Task item
Leaving out the images, repeat all the lines below exactly.

START Listed records

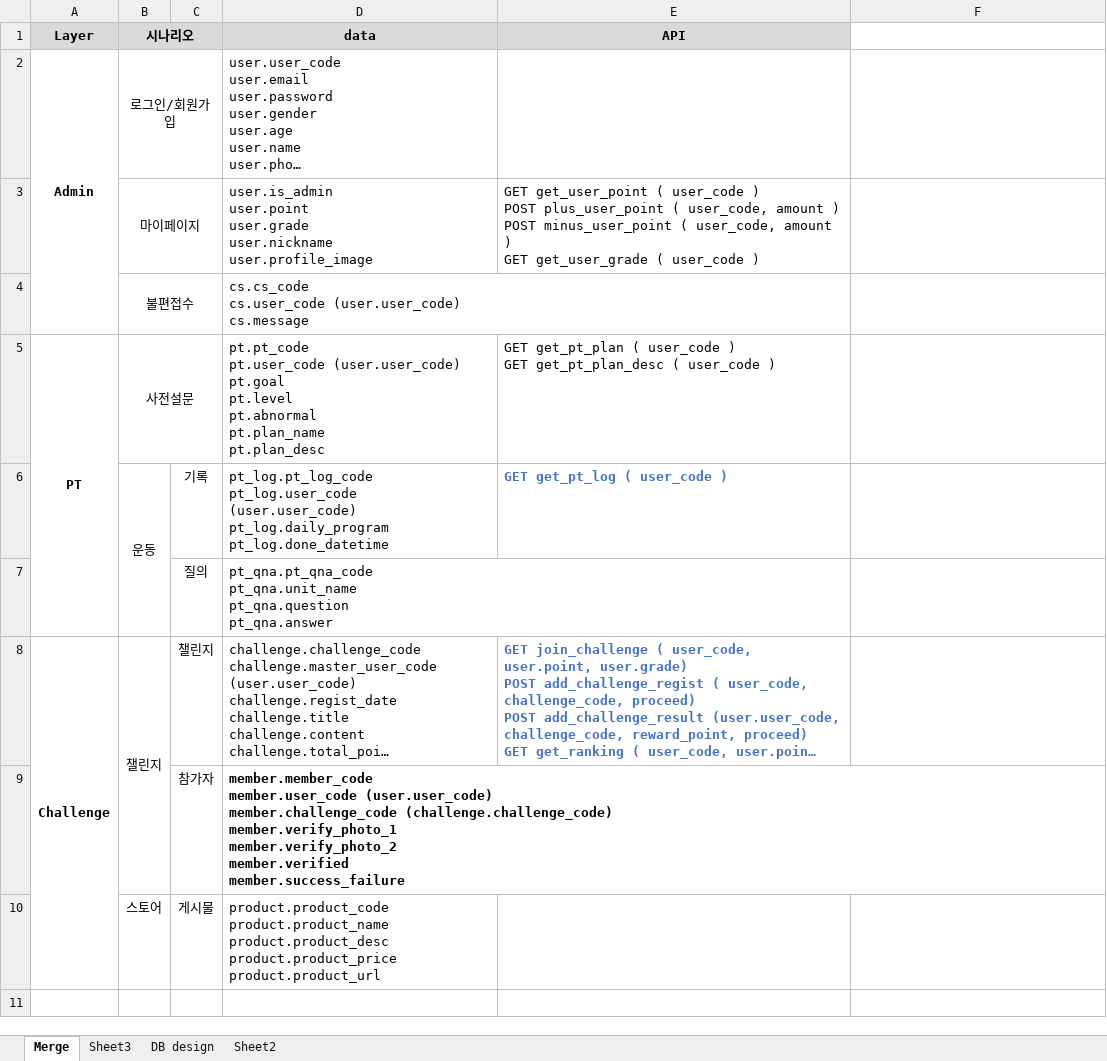
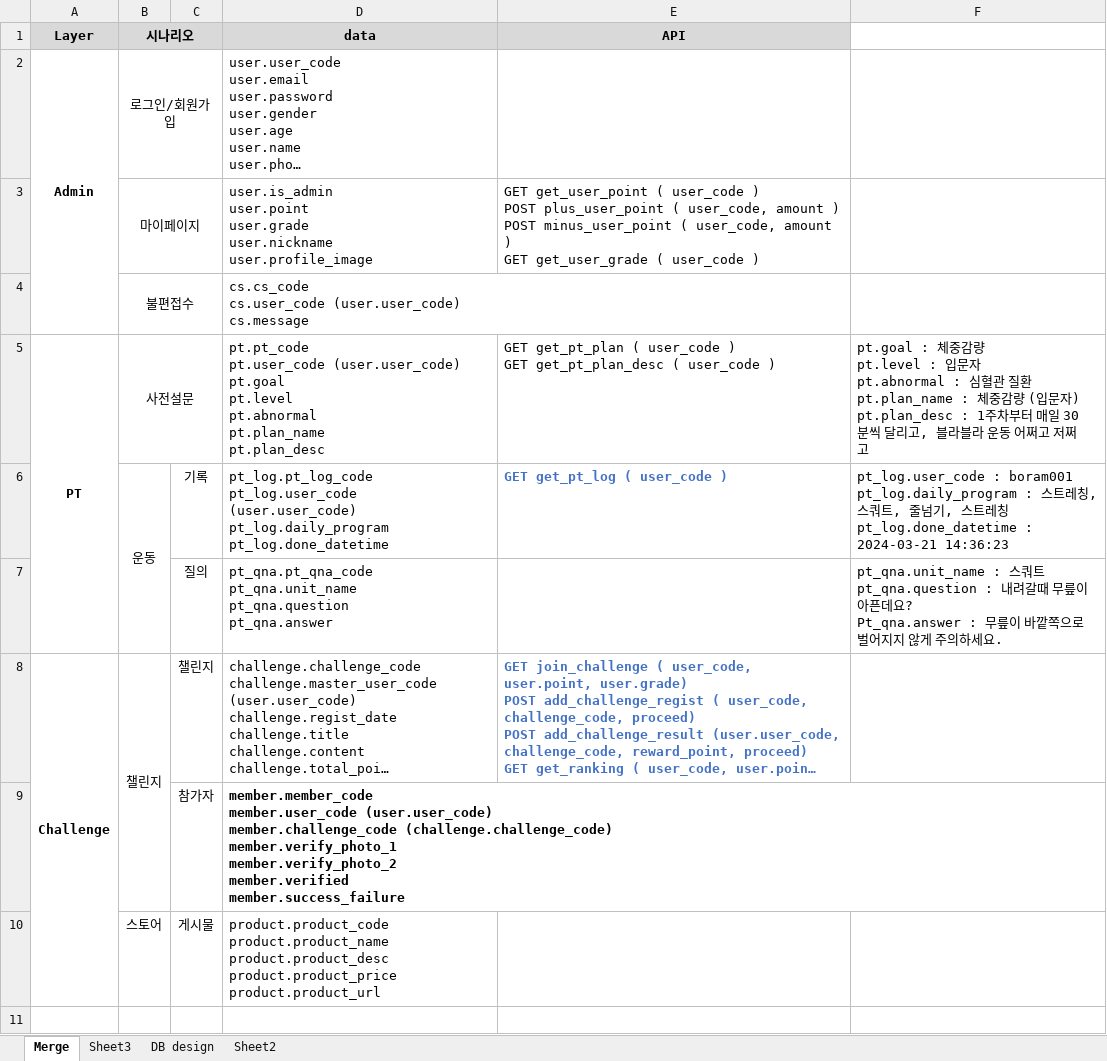
Before and after one commit to Brian-Hong-KR/Gymunity, an Excel workbook: Doc/ERD설계/ERD_취합_240321.xlsx, sheet Merge, drawn as a sheet; only a part is shown; long unchanged cells end in …; values as stored, in another font and other column widths than the file's, no borders; ↵ is a line break in a cell; the diff names each change by its address in the sheet, - before the commit and + after, or states it on an @@ line.

Commit message:
pt data 예시 추가

```diff
--- a/Doc/ERD설계/ERD_취합_240321.xlsx (sheet Merge)
+++ b/Doc/ERD설계/ERD_취합_240321.xlsx (sheet Merge)
-F5: (empty)
+F5: pt.goal : 체중감량 ↵ pt.level : 입문자 ↵ pt.abnormal : 심혈관 질환 ↵ pt.plan_name : 체중감량 (입문자) ↵ pt.plan_desc : 1주차부터 매일 30분씩 달리고, 블라블라 운동 어쩌고 저쩌고
-F6: (empty)
+F6: pt_log.user_code : boram001 ↵ pt_log.daily_program : 스트레칭, 스쿼트, 줄넘기, 스트레칭 ↵ pt_log.done_datetime : 2024-03-21 14:36:23
-F7: (empty)
+F7: pt_qna.unit_name : 스쿼트 ↵ pt_qna.question : 내려갈때 무릎이 아픈데요? ↵ Pt_qna.answer : 무릎이 바깥쪽으로 벌어지지 않게 주의하세요.
```
Also changed, not shown: charts or pictures.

END Listed records

Response to this task
Before and after one commit to Brian-Hong-KR/Gymunity, an Excel workbook: Doc/ERD설계/ERD_취합_240321.xlsx, sheet Merge, drawn as a sheet; only a part is shown; long unchanged cells end in …; values as stored, in another font and other column widths than the file's, no borders; ↵ is a line break in a cell; the diff names each change by its address in the sheet, - before the commit and + after, or states it on an @@ line.

Commit message:
pt data 예시 추가

```diff
--- a/Doc/ERD설계/ERD_취합_240321.xlsx (sheet Merge)
+++ b/Doc/ERD설계/ERD_취합_240321.xlsx (sheet Merge)
-F5: (empty)
+F5: pt.goal : 체중감량 ↵ pt.level : 입문자 ↵ pt.abnormal : 심혈관 질환 ↵ pt.plan_name : 체중감량 (입문자) ↵ pt.plan_desc : 1주차부터 매일 30분씩 달리고, 블라블라 운동 어쩌고 저쩌고
-F6: (empty)
+F6: pt_log.user_code : boram001 ↵ pt_log.daily_program : 스트레칭, 스쿼트, 줄넘기, 스트레칭 ↵ pt_log.done_datetime : 2024-03-21 14:36:23
-F7: (empty)
+F7: pt_qna.unit_name : 스쿼트 ↵ pt_qna.question : 내려갈때 무릎이 아픈데요? ↵ Pt_qna.answer : 무릎이 바깥쪽으로 벌어지지 않게 주의하세요.
```
Also changed, not shown: charts or pictures.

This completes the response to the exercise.